Regarding perceived stress, nurses scored an average 18.17 total (SD = 6.80; range 2-37), nurses endorsed on average 18.35 (SD = 5.22) of 24 stressors related to work with COVID-19 patients, with a mean degree of perceived stress of 63.46 (SD = 21.20; range: 24-120). Stressors related to infection (e.g. risk of infection or infecting others) were endorsed by 70-90% of nurses, as were activity-related (e.g. personal care and social routines), and resource-related stressors (e.g. shortage of staff or PPE). Regarding work and well-being outcomes, 49.3% (147) experienced COVID-19 related anxiety, 23.9% (68) reported moderate to severe depression, 8.5% (25) indicating suicidal thoughts, and 70.9% (200) reported moderate (47.1%) to high/severe (23.8%) burnout. Preliminary analyses indicated that nurses with more children at home reported higher stress associated with COVID-19 and more burnout. Work factors were caring for COVID-19 patients, weekly workload (higher burnout), and seniority (lower burnout, and lower endorsement of COVID-19 stressors).

A significant percentage of nurses reported high level of stressors associated with COVID-19 experience at work and in their personal lives, significant COVID-19 related anxiety, depression, and high levels of burnout. Nurses with children at home, caring for COVID-19 patients, with higher workload and less seniority, reported worse mental health and well-being outcomes.

Findings suggest that this sample of U.S. nurses involved in hospital COVID-19 care experience high levels of stress and seem to be likely to develop worse mental health and well-being outcomes.
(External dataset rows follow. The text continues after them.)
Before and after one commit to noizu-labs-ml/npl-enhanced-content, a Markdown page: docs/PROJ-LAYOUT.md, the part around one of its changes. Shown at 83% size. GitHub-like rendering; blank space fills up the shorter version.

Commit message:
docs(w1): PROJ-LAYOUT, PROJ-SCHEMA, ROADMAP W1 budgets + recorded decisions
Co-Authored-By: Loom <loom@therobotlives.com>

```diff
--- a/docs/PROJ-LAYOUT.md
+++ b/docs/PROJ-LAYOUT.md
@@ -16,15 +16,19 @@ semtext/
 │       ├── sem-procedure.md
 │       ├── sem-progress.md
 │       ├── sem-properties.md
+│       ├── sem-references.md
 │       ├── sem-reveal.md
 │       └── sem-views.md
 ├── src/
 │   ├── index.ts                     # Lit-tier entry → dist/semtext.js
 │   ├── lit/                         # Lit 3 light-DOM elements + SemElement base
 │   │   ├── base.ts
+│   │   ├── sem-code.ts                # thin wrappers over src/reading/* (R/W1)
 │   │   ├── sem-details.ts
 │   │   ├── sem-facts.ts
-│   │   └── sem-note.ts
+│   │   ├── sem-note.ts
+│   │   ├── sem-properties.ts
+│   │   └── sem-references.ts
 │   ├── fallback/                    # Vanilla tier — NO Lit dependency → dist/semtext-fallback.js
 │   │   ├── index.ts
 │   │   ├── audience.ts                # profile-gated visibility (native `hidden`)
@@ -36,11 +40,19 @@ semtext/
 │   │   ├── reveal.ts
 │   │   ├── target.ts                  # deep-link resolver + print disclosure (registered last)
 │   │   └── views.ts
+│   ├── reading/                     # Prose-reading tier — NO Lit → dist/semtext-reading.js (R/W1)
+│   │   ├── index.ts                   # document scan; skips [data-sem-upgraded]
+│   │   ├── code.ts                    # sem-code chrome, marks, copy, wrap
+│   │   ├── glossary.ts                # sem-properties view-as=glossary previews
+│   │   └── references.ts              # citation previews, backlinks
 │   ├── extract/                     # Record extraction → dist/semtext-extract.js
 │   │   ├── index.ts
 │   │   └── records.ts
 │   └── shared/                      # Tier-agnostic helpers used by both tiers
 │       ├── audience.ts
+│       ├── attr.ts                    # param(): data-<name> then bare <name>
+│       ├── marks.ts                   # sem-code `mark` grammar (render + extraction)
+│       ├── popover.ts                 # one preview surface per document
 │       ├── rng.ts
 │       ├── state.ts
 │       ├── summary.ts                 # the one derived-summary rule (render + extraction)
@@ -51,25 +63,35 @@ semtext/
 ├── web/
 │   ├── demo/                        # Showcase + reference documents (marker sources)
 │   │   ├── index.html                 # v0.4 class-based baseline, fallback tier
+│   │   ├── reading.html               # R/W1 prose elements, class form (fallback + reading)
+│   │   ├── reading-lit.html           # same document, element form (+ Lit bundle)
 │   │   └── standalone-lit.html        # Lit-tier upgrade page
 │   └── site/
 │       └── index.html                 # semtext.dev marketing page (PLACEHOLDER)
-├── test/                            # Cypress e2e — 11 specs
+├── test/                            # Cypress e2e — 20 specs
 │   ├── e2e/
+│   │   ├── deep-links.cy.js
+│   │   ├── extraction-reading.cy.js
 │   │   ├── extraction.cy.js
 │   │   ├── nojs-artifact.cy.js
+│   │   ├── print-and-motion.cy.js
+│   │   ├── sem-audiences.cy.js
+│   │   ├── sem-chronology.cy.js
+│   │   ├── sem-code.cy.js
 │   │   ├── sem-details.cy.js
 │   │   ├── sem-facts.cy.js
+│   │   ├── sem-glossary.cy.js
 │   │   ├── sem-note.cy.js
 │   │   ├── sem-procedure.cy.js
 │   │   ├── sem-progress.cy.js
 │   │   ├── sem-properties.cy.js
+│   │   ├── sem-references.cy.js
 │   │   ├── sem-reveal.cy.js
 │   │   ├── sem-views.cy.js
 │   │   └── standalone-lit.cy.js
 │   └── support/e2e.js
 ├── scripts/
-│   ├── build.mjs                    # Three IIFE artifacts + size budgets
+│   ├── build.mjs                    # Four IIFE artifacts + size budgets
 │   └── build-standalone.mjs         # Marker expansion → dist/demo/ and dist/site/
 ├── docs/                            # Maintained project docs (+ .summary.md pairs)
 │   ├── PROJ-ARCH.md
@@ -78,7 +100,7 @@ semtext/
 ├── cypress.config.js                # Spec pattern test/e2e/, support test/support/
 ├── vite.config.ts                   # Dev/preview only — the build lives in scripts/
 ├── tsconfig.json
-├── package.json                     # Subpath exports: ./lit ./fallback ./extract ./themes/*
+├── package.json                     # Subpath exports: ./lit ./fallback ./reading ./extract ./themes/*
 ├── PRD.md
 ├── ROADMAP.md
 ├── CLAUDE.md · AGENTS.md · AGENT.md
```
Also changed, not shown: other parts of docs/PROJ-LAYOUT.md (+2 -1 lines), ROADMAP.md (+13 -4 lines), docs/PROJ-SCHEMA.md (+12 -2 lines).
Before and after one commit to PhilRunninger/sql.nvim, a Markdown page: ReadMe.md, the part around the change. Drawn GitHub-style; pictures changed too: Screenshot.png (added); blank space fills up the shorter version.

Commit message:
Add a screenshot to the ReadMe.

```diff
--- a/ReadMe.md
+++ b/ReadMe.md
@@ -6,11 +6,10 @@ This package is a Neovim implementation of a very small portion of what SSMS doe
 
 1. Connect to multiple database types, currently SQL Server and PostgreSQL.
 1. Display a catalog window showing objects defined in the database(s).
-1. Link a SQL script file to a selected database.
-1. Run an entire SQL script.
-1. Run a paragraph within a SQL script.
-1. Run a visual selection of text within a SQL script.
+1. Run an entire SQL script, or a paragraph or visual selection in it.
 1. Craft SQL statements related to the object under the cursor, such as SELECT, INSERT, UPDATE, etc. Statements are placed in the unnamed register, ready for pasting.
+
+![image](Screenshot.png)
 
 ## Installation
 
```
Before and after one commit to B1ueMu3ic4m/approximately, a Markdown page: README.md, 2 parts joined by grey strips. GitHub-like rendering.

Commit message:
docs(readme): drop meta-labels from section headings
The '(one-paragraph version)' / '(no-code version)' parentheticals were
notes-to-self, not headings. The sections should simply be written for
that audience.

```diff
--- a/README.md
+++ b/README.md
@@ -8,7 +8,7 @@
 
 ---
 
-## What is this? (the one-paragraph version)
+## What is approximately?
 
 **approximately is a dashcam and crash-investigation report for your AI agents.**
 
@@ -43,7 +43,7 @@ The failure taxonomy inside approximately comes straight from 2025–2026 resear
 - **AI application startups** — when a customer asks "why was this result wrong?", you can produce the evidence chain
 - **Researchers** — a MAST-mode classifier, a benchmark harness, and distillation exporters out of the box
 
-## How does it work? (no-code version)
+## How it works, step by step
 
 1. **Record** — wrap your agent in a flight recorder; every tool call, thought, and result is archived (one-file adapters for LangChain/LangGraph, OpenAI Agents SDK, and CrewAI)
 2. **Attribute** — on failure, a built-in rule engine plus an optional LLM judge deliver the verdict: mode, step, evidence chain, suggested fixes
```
The results indicate the need for interventions to support nurses during and post-pandemic.

Tags: Applied research, COVID-19, Empirical study, Hazardous Work Environments and Safety, Health care and social assistance, High Risk Jobs; Vulnerable/At-Risk Populations, Organization- and Job-Level Environments and Practices, Psychological and Biological Effects of Job Stress, Sleep and Fatigue, Social and Organizational Environment, Work Scheduling and Flexibility, Workplace Injuries and Illnesses, Workplace Stress; Outcomes; and Recovery